Mark Ritson’s article on Gap’s bungled rebranding (go to http://www.marketingweek.co.uk/Gap-Rebranding) sparked much debate on the website. Here are some of your comments below:
This wasn’t about the process, it was the fact that the new logo had no brand values whatsoever. It could have been for a piece of accounting software! All changes should be relevant but this was saying “let’s be different”, which actually meant throwing the baby out with the bathwater.
I just wonder whether this is a ridiculous brand management example or a deliberate effort to get cheap publicity. Mind you, the crowdsourcing project attracted millions of entries for the logo redesign.
This may turn out to be a blessing in disguise for Gap. Already it is signalling an improved sales forecast. But brand managers should resist the temptation of doing the same when seeing their revenues decline as it can permanently affect brand equity.
Am I the only cynic thinking this “redesign” was dreamt up by the PR agency? The new logo was so bad surely they weren’t actually serious?

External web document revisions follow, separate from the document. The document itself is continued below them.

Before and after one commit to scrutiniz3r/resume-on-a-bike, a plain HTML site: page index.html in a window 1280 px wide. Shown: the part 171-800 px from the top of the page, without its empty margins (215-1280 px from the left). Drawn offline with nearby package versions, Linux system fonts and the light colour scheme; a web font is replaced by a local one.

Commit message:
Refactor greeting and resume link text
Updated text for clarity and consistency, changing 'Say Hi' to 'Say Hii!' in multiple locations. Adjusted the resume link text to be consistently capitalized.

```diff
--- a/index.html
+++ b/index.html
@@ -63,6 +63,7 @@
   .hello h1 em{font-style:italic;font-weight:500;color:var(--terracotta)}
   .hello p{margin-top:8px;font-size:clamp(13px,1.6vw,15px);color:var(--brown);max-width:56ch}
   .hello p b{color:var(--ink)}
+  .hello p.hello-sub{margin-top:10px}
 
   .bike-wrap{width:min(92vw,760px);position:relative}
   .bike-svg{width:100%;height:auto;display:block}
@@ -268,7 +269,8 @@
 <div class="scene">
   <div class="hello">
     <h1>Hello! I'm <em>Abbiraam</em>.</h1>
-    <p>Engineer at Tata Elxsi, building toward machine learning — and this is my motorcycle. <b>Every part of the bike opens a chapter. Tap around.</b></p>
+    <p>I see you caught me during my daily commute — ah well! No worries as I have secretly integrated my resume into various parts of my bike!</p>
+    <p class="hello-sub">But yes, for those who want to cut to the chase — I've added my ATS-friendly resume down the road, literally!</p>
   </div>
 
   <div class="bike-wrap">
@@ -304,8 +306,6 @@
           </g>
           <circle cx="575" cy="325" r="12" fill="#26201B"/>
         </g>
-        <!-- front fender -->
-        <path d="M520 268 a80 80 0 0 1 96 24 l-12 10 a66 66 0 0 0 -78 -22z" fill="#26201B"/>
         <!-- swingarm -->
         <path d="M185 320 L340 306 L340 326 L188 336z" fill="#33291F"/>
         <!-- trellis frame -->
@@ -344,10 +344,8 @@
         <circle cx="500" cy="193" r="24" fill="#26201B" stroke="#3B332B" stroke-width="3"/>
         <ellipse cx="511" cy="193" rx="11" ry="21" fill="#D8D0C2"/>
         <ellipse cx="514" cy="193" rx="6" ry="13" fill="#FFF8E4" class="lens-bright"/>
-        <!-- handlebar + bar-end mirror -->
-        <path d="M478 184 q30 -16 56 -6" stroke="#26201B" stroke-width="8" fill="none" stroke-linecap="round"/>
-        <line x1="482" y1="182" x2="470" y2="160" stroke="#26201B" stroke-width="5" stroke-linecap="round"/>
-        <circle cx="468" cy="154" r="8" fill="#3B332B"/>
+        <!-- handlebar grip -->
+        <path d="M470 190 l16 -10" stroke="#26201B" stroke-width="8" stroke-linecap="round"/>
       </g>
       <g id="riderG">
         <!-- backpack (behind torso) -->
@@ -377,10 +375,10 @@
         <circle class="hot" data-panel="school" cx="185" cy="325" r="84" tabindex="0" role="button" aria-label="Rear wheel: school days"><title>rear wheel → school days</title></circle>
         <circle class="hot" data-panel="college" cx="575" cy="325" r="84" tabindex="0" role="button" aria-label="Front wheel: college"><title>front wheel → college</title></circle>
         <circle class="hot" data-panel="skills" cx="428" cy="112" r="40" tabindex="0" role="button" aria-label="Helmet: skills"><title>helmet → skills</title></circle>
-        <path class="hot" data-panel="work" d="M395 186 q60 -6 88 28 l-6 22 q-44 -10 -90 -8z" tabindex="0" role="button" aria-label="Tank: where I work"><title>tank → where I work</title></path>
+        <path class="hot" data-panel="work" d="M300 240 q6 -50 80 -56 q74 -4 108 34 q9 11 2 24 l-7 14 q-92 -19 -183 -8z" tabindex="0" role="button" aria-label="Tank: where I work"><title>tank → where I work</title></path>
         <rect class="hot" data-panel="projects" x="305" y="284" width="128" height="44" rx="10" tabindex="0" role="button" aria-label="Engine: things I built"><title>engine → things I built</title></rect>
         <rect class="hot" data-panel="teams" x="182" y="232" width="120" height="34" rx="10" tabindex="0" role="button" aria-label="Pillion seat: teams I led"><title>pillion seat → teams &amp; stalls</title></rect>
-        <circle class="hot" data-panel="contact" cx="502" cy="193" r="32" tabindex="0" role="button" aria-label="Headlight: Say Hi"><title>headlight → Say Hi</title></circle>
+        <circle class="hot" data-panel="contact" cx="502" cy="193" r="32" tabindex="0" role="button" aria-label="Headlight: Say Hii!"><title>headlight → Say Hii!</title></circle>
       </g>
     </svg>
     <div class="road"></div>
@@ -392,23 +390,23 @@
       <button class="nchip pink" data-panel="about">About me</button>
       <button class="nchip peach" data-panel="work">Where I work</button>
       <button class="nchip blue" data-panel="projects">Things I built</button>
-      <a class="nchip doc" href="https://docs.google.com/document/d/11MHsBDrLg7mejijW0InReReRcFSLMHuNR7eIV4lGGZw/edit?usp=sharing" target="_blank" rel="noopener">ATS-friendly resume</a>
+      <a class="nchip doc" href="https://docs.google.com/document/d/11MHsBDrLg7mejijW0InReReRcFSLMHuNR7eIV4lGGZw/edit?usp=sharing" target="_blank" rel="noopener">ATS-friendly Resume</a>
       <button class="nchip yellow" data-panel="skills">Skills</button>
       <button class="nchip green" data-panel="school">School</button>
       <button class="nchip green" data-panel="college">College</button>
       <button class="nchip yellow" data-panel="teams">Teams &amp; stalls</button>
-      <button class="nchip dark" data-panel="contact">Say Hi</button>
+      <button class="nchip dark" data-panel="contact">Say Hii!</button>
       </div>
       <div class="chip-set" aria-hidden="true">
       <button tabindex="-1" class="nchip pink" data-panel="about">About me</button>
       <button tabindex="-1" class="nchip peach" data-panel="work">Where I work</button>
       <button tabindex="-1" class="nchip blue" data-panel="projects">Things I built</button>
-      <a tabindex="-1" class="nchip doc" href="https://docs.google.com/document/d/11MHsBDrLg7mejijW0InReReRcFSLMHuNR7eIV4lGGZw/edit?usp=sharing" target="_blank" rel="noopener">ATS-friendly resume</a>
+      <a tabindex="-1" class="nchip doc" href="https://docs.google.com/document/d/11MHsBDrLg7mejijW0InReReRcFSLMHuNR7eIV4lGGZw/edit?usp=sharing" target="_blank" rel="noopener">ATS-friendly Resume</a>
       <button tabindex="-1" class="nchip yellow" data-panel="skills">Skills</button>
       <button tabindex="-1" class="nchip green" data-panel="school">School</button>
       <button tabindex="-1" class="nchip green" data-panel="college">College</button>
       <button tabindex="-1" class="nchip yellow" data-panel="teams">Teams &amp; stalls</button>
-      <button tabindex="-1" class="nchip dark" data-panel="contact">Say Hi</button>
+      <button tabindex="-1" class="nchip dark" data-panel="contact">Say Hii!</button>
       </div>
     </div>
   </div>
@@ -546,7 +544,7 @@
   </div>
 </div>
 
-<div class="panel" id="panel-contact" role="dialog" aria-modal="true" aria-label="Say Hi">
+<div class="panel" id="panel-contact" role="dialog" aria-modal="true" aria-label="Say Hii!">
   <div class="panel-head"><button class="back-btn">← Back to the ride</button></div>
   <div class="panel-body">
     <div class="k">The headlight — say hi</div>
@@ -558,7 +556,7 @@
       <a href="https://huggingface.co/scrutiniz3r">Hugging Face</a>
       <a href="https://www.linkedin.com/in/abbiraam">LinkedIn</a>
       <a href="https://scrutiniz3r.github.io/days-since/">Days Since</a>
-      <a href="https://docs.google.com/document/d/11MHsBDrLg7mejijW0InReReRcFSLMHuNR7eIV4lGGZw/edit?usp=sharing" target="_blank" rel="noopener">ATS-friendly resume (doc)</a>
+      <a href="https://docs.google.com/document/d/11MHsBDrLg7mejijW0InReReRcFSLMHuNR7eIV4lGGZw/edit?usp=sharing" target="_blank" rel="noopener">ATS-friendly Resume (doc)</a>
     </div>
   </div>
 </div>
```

So Gap’s Marka Hansen says: “Ultimately, we’ve learned just how much energy there is around our brand…”? Gap needed to launch a new logo to experience its brand value? Something must have gone pretty wrong in its marketing and business analysis department. GAP obviously was not aware of its brand awareness. Just another example how often even big international blue chips do not conduct proper research.
The logo is a variable (one of many) in the trust factor. What Gap has done is just enough to unsettle the loyal core and encourage some of them to find comfort in the sea of sameness that fill the racks at Hollisters, Aeropostal, A&F and Old Navy.